A: Yes. Former chairman of the New York branch of the Federal Reserve system, Beardsley Ruml, explained this in a blockbuster 1942 essay titled Taxes For Revenue Are Obsolete. He said that since the government can print all the paper money it needs to pay its bills and meet its obligations, it has no need to collect taxes from anyone. But printing too much paper money would cause excessive inflation, even hyperinflation. So the government forcibly collects taxes so that when the people pay taxes to the IRS it leaves less spending power in their hands, therefore removing much of the excess created credit from the money supply, thereby controlling and protecting the spending power of the bankers’ paper money.
Q: Do you mean to say that the bankers can deliberately create more credit money than is actually needed, then mask the fact by getting the government to siphon some back off the top of the money supply through taxes that wouldn’t need to be collected in the first place if the government just printed and distributed its own money, interest-free?
A: Go to the head of the class.
Q: Wow, that’s quite a feedback mechanism.
A: Yes, it works just like the rubber ball in the back of the toilet tank. When the water gets too high, the valve shuts off. The water is the money supply and the buoyancy of the rubber ball is the tax rate.
Q: Jeepers, why do people put up with all this?
A: Because they don't know what is going on. Besides, they’re happier that way.
Q: Why doesn’t the government run public service announcements on TV to explain it all?
A: No one would watch them. Without wardrobe malfunctions, duck calls, people eating bugs for money and similar forms of entertainment, the people simply aren’t interested.
Q: So why don’t the preachers, priests and rabbis explain it from the pulpit?
A: Because they don’t work for real churches as described in the Bible and other religious scripture. They work for incorporated churches that apply to the IRS for tax exemptions. The IRS then perches on their shoulders like a little bird so it can keep a close watch on everything they say. If they cross the line, they lose their tax exemption and that’s not good for church business. After all, people don’t want to pass the plate if they can’t write it off on their tax returns.
Q: Aren’t there any public school teachers who are aware of these things? Why don’t they teach the children?
A: Because the Teachers’ Union won’t allow them. If they did, the state schools wouldn’t give them their fair share of free cheese subsidies from the federal government.
Q: Wow, they’ve pretty much got this whole thing locked down, don’t they?
A: Pretty much.
Q: But don’t the people want to be free?
A: A pet will not wander far from its food bowl and will love whomever feeds it. A taxpayer, especially a retired taxpayer, will not wander far from his benefits and will love whoever keeps the free cheese coming.

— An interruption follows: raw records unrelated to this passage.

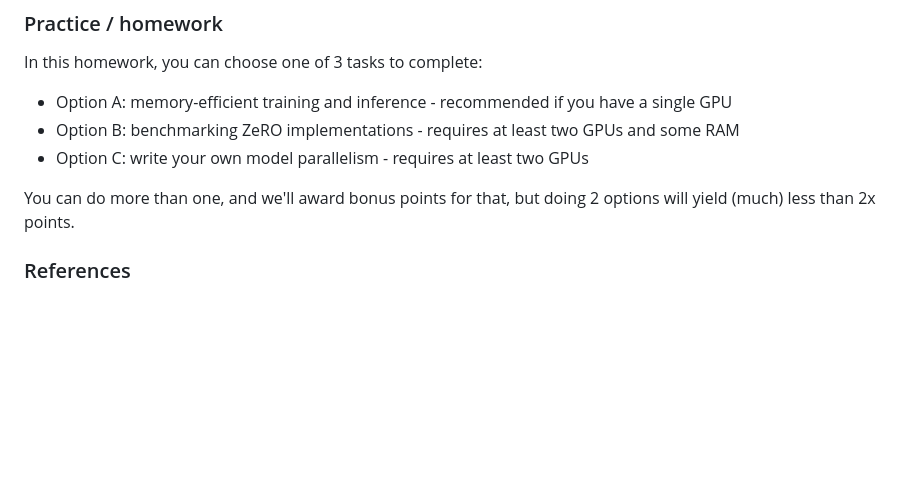
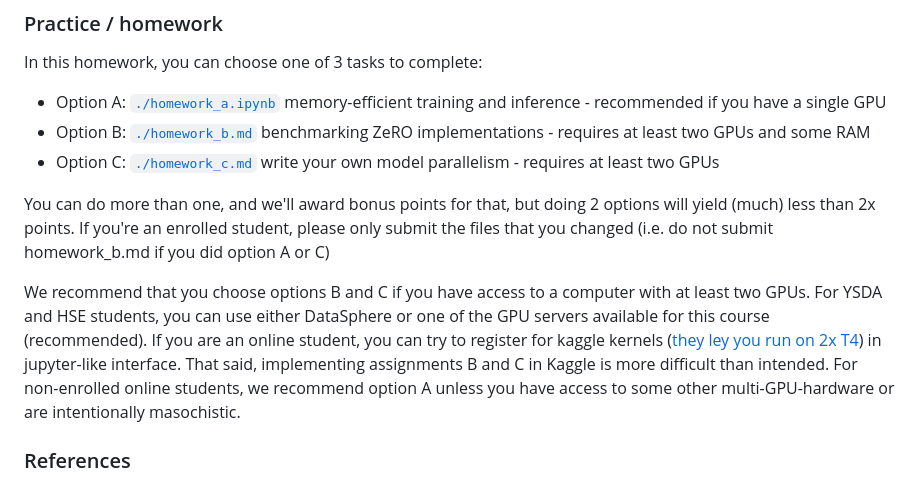
Before and after one commit to atomkevich/efficient-dl-systems, a Markdown page: week06_large_models/README.md, the part around the change. Rendered like a GitHub page; blank space fills up the shorter version.

Commit message:
clarify assignment descriptions

```diff
--- a/week06_large_models/README.md
+++ b/week06_large_models/README.md
@@ -7,12 +7,13 @@
 
 ### Practice / homework
 In this homework, you can choose one of 3 tasks to complete:
-- Option A: memory-efficient training and inference - recommended if you have a single GPU
-- Option B: benchmarking ZeRO implementations - requires at least two GPUs and some RAM
-- Option C: write your own model parallelism - requires at least two GPUs
+- Option A: [`./homework_a.ipynb`](./homework_a.ipynb) memory-efficient training and inference - recommended if you have a single GPU
+- Option B: [`./homework_b.md`](./homework_b.md) benchmarking ZeRO implementations - requires at least two GPUs and some RAM
+- Option C: [`./homework_c.md`](./homework_c.md) write your own model parallelism - requires at least two GPUs
 
-You can do more than one, and we'll award bonus points for that, but doing 2 options will yield (much) less than 2x points.
+You can do more than one, and we'll award bonus points for that, but doing 2 options will yield (much) less than 2x points. If you're an enrolled student, please only submit the files that you changed (i.e. do not submit homework_b.md if you did option A or C)
 
+We recommend that you choose options B and C if you have access to a computer with at least two GPUs. For YSDA and HSE students, you can use either DataSphere or one of the GPU servers available for this course (recommended). If you are an online student, you can try to register for kaggle kernels ([they ley you run on 2x T4](https://www.kaggle.com/discussions/product-feedback/361104)) in jupyter-like interface. That said, implementing assignments B and C in Kaggle is more difficult than intended. For non-enrolled online students, we recommend option A unless you have access to some other multi-GPU-hardware or are intentionally masochistic.
 
 
 ### References
```
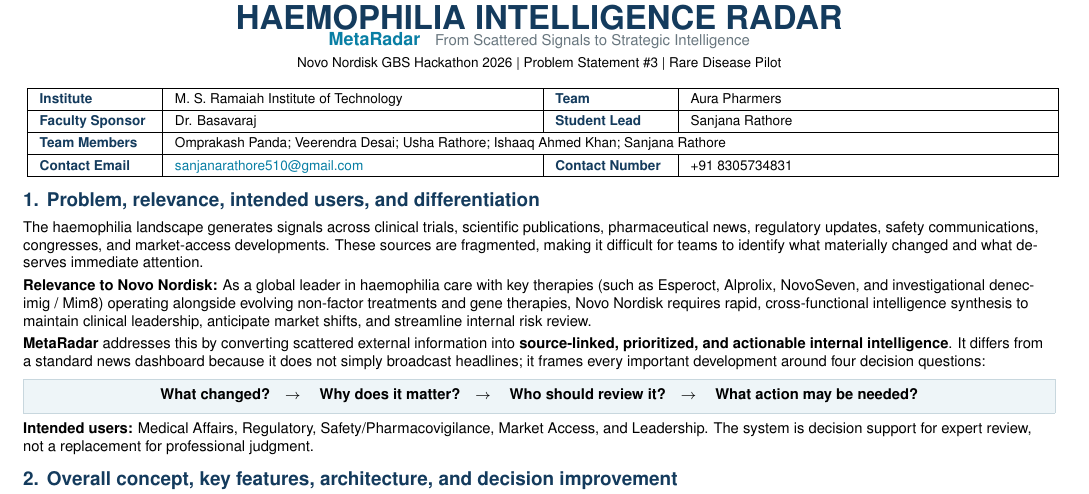
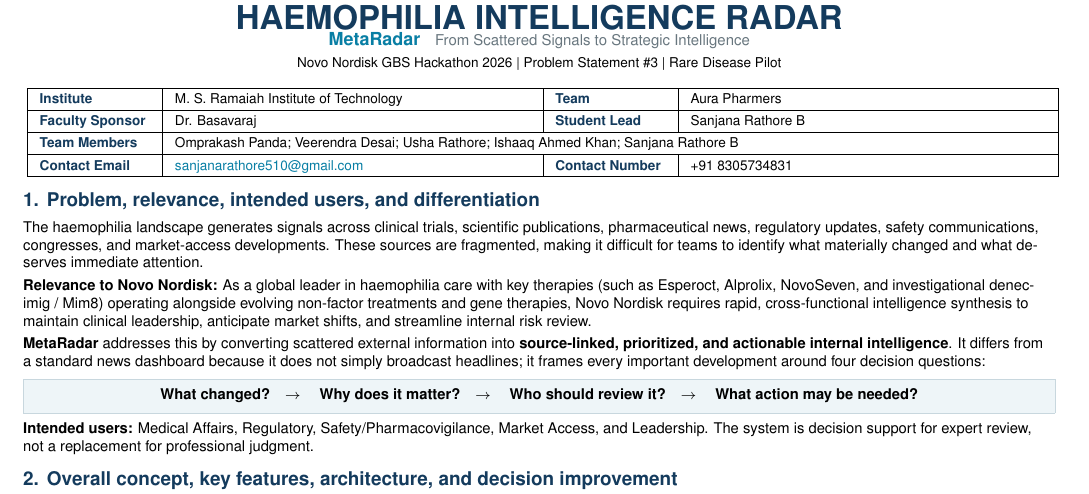
Before and after one commit to VeeruDSai/MetaRadar, a LaTeX document (docs/concept/MSRIT_AuraPharmers_HaemophiliaRadar_ConceptNote.tex): part of page 1 of 3, cut so that both start at the same text. Compiled offline with pdfLaTeX.

Commit message:
docs(concept): update student lead and team member name to Sanjana Rathore B

```diff
--- a/docs/concept/MSRIT_AuraPharmers_HaemophiliaRadar_ConceptNote.tex
+++ b/docs/concept/MSRIT_AuraPharmers_HaemophiliaRadar_ConceptNote.tex
@@ -67,9 +67,9 @@
 \hline
 \textbf{\color{Navy}Institute} & M. S. Ramaiah Institute of Technology & \textbf{\color{Navy}Team} & Aura Pharmers\\
 \hline
-\textbf{\color{Navy}Faculty Sponsor} & Dr. Basavaraj & \textbf{\color{Navy}Student Lead} & Sanjana Rathore\\
+\textbf{\color{Navy}Faculty Sponsor} & Dr. Basavaraj & \textbf{\color{Navy}Student Lead} & Sanjana Rathore B\\
 \hline
-\textbf{\color{Navy}Team Members} & \multicolumn{3}{l|}{Omprakash Panda; Veerendra Desai; Usha Rathore; Ishaaq Ahmed Khan; Sanjana Rathore}\\
+\textbf{\color{Navy}Team Members} & \multicolumn{3}{l|}{Omprakash Panda; Veerendra Desai; Usha Rathore; Ishaaq Ahmed Khan; Sanjana Rathore B}\\
 \hline
 \textbf{\color{Navy}Contact Email} & \href{mailto:sanjanarathore510@gmail.com}{sanjanarathore510@gmail.com} & \textbf{\color{Navy}Contact Number} & +91 8305734831\\
 \hline
```
Also changed, not shown: docs/concept/concept_note.tex (+2 -2 lines), MSRIT_AuraPharmers_HaemophiliaRadar_ConceptNote.pdf, docs/concept/MSRIT_AuraPharmers_HaemophiliaRadar_ConceptNote.pdf.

Q: Sounds to me like the public is pretty well conditioned to believe whatever the government and the media tell them. How long has this system of mass mind control worked this way?
A: For thousands of years. Today it’s run by TV. Who knows, maybe tomorrow it may be on a chip.
Q: Is government even necessary?
A: That’s an ongoing debate. Most governments throughout history have been little more than bands of elites in temporary possession of territory. The bankers had a hand in the writing of the U.S. Constitution to make sure that the new federal government would pay off the debts of the colonial government. They had a hand in fomenting the War of 1812, the War Between The States, World Wars I and II, and they’ve had a hand in the perpetuation of war — with occasional interruptions of peace — ever since.
Q: Can’t the people just govern themselves?
A: Apparently not. That was the great American experiment America’s founders had in mind, but it isn’t really compatible with lavish surround sound.
Q: So what can people who want to be self-governing do about all this? After all, the ant is much larger than the aphid, plus the ant has all the guns.
A: Yes, but the aphid has all the juice.